**SOURCE INFORMATION:**
____

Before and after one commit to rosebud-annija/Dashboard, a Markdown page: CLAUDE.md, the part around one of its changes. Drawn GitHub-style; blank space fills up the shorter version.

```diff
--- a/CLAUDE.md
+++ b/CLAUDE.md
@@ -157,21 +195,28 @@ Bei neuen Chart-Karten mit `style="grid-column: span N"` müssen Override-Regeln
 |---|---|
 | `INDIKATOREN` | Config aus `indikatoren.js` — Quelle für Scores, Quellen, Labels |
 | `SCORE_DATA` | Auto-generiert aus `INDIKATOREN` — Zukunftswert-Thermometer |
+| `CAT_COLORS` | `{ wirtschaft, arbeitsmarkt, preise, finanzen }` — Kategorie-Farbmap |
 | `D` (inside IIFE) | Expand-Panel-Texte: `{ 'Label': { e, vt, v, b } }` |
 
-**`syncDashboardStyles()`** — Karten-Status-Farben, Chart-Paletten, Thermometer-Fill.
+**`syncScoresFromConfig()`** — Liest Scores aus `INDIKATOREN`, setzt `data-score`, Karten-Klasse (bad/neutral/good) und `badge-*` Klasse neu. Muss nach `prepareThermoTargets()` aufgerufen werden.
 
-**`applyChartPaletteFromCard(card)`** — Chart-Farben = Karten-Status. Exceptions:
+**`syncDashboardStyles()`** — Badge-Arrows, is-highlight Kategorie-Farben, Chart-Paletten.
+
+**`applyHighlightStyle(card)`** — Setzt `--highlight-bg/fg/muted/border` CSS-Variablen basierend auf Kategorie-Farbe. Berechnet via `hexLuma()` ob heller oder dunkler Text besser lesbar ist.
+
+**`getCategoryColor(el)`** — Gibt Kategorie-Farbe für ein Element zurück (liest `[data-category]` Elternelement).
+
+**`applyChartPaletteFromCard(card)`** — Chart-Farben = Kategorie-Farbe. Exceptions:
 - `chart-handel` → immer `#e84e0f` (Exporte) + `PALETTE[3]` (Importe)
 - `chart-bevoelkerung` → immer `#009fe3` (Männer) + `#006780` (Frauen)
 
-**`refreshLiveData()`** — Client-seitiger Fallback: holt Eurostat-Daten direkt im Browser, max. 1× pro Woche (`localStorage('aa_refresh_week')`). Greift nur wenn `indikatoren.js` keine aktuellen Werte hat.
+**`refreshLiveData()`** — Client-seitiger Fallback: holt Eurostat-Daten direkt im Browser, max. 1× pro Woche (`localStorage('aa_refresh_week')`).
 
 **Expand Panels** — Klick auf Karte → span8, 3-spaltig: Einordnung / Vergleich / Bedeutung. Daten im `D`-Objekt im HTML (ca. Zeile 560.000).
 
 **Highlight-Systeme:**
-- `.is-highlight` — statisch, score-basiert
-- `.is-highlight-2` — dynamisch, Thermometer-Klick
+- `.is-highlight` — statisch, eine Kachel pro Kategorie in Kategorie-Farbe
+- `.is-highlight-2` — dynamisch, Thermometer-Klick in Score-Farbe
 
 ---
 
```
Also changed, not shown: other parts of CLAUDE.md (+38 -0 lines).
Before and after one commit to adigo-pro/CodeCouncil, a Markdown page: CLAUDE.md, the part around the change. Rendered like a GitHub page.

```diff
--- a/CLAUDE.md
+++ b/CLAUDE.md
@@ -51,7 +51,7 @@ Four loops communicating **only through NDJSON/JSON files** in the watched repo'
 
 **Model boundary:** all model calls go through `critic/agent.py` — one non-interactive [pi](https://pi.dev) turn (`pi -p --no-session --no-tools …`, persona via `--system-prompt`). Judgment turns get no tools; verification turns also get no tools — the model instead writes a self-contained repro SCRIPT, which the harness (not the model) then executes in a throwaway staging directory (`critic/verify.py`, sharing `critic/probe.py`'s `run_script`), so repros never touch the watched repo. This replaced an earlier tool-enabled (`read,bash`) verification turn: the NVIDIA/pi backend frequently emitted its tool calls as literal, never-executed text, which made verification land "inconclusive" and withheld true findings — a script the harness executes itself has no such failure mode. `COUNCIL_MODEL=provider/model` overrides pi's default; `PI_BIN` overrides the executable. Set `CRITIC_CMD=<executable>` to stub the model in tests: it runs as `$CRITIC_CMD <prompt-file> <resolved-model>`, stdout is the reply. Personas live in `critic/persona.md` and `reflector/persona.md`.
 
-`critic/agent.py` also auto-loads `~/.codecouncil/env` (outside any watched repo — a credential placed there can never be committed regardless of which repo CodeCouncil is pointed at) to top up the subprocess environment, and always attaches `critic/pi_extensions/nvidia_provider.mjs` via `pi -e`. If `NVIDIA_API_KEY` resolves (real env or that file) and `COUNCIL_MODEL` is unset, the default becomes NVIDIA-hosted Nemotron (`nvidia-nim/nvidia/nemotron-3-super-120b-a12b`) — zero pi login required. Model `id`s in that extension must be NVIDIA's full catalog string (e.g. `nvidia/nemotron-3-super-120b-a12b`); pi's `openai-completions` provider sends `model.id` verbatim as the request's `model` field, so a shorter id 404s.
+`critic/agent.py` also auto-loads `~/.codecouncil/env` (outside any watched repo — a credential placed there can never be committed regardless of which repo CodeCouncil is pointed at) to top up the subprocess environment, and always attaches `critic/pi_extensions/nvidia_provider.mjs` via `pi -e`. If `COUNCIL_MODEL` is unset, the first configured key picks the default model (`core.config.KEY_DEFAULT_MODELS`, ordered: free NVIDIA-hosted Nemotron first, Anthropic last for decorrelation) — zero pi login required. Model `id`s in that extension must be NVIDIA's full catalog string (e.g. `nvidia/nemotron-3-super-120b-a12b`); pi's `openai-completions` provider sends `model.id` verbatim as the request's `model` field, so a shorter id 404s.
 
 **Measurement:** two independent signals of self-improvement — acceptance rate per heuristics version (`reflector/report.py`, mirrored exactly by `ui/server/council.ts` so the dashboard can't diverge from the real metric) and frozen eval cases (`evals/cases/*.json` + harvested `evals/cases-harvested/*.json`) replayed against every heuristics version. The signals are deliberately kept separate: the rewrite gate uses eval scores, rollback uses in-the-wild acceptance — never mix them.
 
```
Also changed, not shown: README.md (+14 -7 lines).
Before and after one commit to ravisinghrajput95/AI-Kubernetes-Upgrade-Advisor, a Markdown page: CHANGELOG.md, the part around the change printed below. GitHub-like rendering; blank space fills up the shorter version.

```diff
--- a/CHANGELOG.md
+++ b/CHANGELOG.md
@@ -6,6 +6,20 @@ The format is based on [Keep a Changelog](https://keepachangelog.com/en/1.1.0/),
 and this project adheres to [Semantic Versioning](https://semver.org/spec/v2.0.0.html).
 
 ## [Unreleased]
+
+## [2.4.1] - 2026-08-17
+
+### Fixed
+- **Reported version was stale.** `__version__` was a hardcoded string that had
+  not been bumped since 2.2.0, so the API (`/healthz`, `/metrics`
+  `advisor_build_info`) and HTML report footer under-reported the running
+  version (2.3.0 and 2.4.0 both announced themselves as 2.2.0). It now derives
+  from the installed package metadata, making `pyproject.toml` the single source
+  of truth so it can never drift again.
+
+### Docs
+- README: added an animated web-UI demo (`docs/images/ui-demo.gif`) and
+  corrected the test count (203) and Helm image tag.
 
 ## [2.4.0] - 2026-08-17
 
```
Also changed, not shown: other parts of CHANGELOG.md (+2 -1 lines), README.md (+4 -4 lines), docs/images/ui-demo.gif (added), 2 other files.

____

**ACTION ITEM:** Each record is to be reproduced exactly as it appears.

**FINAL ANSWER:**
Before and after one commit to rosebud-annija/Dashboard, a Markdown page: CLAUDE.md, the part around one of its changes. Drawn GitHub-style; blank space fills up the shorter version.

```diff
--- a/CLAUDE.md
+++ b/CLAUDE.md
@@ -157,21 +195,28 @@ Bei neuen Chart-Karten mit `style="grid-column: span N"` müssen Override-Regeln
 |---|---|
 | `INDIKATOREN` | Config aus `indikatoren.js` — Quelle für Scores, Quellen, Labels |
 | `SCORE_DATA` | Auto-generiert aus `INDIKATOREN` — Zukunftswert-Thermometer |
+| `CAT_COLORS` | `{ wirtschaft, arbeitsmarkt, preise, finanzen }` — Kategorie-Farbmap |
 | `D` (inside IIFE) | Expand-Panel-Texte: `{ 'Label': { e, vt, v, b } }` |
 
-**`syncDashboardStyles()`** — Karten-Status-Farben, Chart-Paletten, Thermometer-Fill.
+**`syncScoresFromConfig()`** — Liest Scores aus `INDIKATOREN`, setzt `data-score`, Karten-Klasse (bad/neutral/good) und `badge-*` Klasse neu. Muss nach `prepareThermoTargets()` aufgerufen werden.
 
-**`applyChartPaletteFromCard(card)`** — Chart-Farben = Karten-Status. Exceptions:
+**`syncDashboardStyles()`** — Badge-Arrows, is-highlight Kategorie-Farben, Chart-Paletten.
+
+**`applyHighlightStyle(card)`** — Setzt `--highlight-bg/fg/muted/border` CSS-Variablen basierend auf Kategorie-Farbe. Berechnet via `hexLuma()` ob heller oder dunkler Text besser lesbar ist.
+
+**`getCategoryColor(el)`** — Gibt Kategorie-Farbe für ein Element zurück (liest `[data-category]` Elternelement).
+
+**`applyChartPaletteFromCard(card)`** — Chart-Farben = Kategorie-Farbe. Exceptions:
 - `chart-handel` → immer `#e84e0f` (Exporte) + `PALETTE[3]` (Importe)
 - `chart-bevoelkerung` → immer `#009fe3` (Männer) + `#006780` (Frauen)
 
-**`refreshLiveData()`** — Client-seitiger Fallback: holt Eurostat-Daten direkt im Browser, max. 1× pro Woche (`localStorage('aa_refresh_week')`). Greift nur wenn `indikatoren.js` keine aktuellen Werte hat.
+**`refreshLiveData()`** — Client-seitiger Fallback: holt Eurostat-Daten direkt im Browser, max. 1× pro Woche (`localStorage('aa_refresh_week')`).
 
 **Expand Panels** — Klick auf Karte → span8, 3-spaltig: Einordnung / Vergleich / Bedeutung. Daten im `D`-Objekt im HTML (ca. Zeile 560.000).
 
 **Highlight-Systeme:**
-- `.is-highlight` — statisch, score-basiert
-- `.is-highlight-2` — dynamisch, Thermometer-Klick
+- `.is-highlight` — statisch, eine Kachel pro Kategorie in Kategorie-Farbe
+- `.is-highlight-2` — dynamisch, Thermometer-Klick in Score-Farbe
 
 ---
 
```
Also changed, not shown: other parts of CLAUDE.md (+38 -0 lines).
Before and after one commit to adigo-pro/CodeCouncil, a Markdown page: CLAUDE.md, the part around the change. Rendered like a GitHub page.

```diff
--- a/CLAUDE.md
+++ b/CLAUDE.md
@@ -51,7 +51,7 @@ Four loops communicating **only through NDJSON/JSON files** in the watched repo'
 
 **Model boundary:** all model calls go through `critic/agent.py` — one non-interactive [pi](https://pi.dev) turn (`pi -p --no-session --no-tools …`, persona via `--system-prompt`). Judgment turns get no tools; verification turns also get no tools — the model instead writes a self-contained repro SCRIPT, which the harness (not the model) then executes in a throwaway staging directory (`critic/verify.py`, sharing `critic/probe.py`'s `run_script`), so repros never touch the watched repo. This replaced an earlier tool-enabled (`read,bash`) verification turn: the NVIDIA/pi backend frequently emitted its tool calls as literal, never-executed text, which made verification land "inconclusive" and withheld true findings — a script the harness executes itself has no such failure mode. `COUNCIL_MODEL=provider/model` overrides pi's default; `PI_BIN` overrides the executable. Set `CRITIC_CMD=<executable>` to stub the model in tests: it runs as `$CRITIC_CMD <prompt-file> <resolved-model>`, stdout is the reply. Personas live in `critic/persona.md` and `reflector/persona.md`.
 
-`critic/agent.py` also auto-loads `~/.codecouncil/env` (outside any watched repo — a credential placed there can never be committed regardless of which repo CodeCouncil is pointed at) to top up the subprocess environment, and always attaches `critic/pi_extensions/nvidia_provider.mjs` via `pi -e`. If `NVIDIA_API_KEY` resolves (real env or that file) and `COUNCIL_MODEL` is unset, the default becomes NVIDIA-hosted Nemotron (`nvidia-nim/nvidia/nemotron-3-super-120b-a12b`) — zero pi login required. Model `id`s in that extension must be NVIDIA's full catalog string (e.g. `nvidia/nemotron-3-super-120b-a12b`); pi's `openai-completions` provider sends `model.id` verbatim as the request's `model` field, so a shorter id 404s.
+`critic/agent.py` also auto-loads `~/.codecouncil/env` (outside any watched repo — a credential placed there can never be committed regardless of which repo CodeCouncil is pointed at) to top up the subprocess environment, and always attaches `critic/pi_extensions/nvidia_provider.mjs` via `pi -e`. If `COUNCIL_MODEL` is unset, the first configured key picks the default model (`core.config.KEY_DEFAULT_MODELS`, ordered: free NVIDIA-hosted Nemotron first, Anthropic last for decorrelation) — zero pi login required. Model `id`s in that extension must be NVIDIA's full catalog string (e.g. `nvidia/nemotron-3-super-120b-a12b`); pi's `openai-completions` provider sends `model.id` verbatim as the request's `model` field, so a shorter id 404s.
 
 **Measurement:** two independent signals of self-improvement — acceptance rate per heuristics version (`reflector/report.py`, mirrored exactly by `ui/server/council.ts` so the dashboard can't diverge from the real metric) and frozen eval cases (`evals/cases/*.json` + harvested `evals/cases-harvested/*.json`) replayed against every heuristics version. The signals are deliberately kept separate: the rewrite gate uses eval scores, rollback uses in-the-wild acceptance — never mix them.
 
```
Also changed, not shown: README.md (+14 -7 lines).
Before and after one commit to ravisinghrajput95/AI-Kubernetes-Upgrade-Advisor, a Markdown page: CHANGELOG.md, the part around the change printed below. GitHub-like rendering; blank space fills up the shorter version.

```diff
--- a/CHANGELOG.md
+++ b/CHANGELOG.md
@@ -6,6 +6,20 @@ The format is based on [Keep a Changelog](https://keepachangelog.com/en/1.1.0/),
 and this project adheres to [Semantic Versioning](https://semver.org/spec/v2.0.0.html).
 
 ## [Unreleased]
+
+## [2.4.1] - 2026-08-17
+
+### Fixed
+- **Reported version was stale.** `__version__` was a hardcoded string that had
+  not been bumped since 2.2.0, so the API (`/healthz`, `/metrics`
+  `advisor_build_info`) and HTML report footer under-reported the running
+  version (2.3.0 and 2.4.0 both announced themselves as 2.2.0). It now derives
+  from the installed package metadata, making `pyproject.toml` the single source
+  of truth so it can never drift again.
+
+### Docs
+- README: added an animated web-UI demo (`docs/images/ui-demo.gif`) and
+  corrected the test count (203) and Helm image tag.
 
 ## [2.4.0] - 2026-08-17
 
```
Also changed, not shown: other parts of CHANGELOG.md (+2 -1 lines), README.md (+4 -4 lines), docs/images/ui-demo.gif (added), 2 other files.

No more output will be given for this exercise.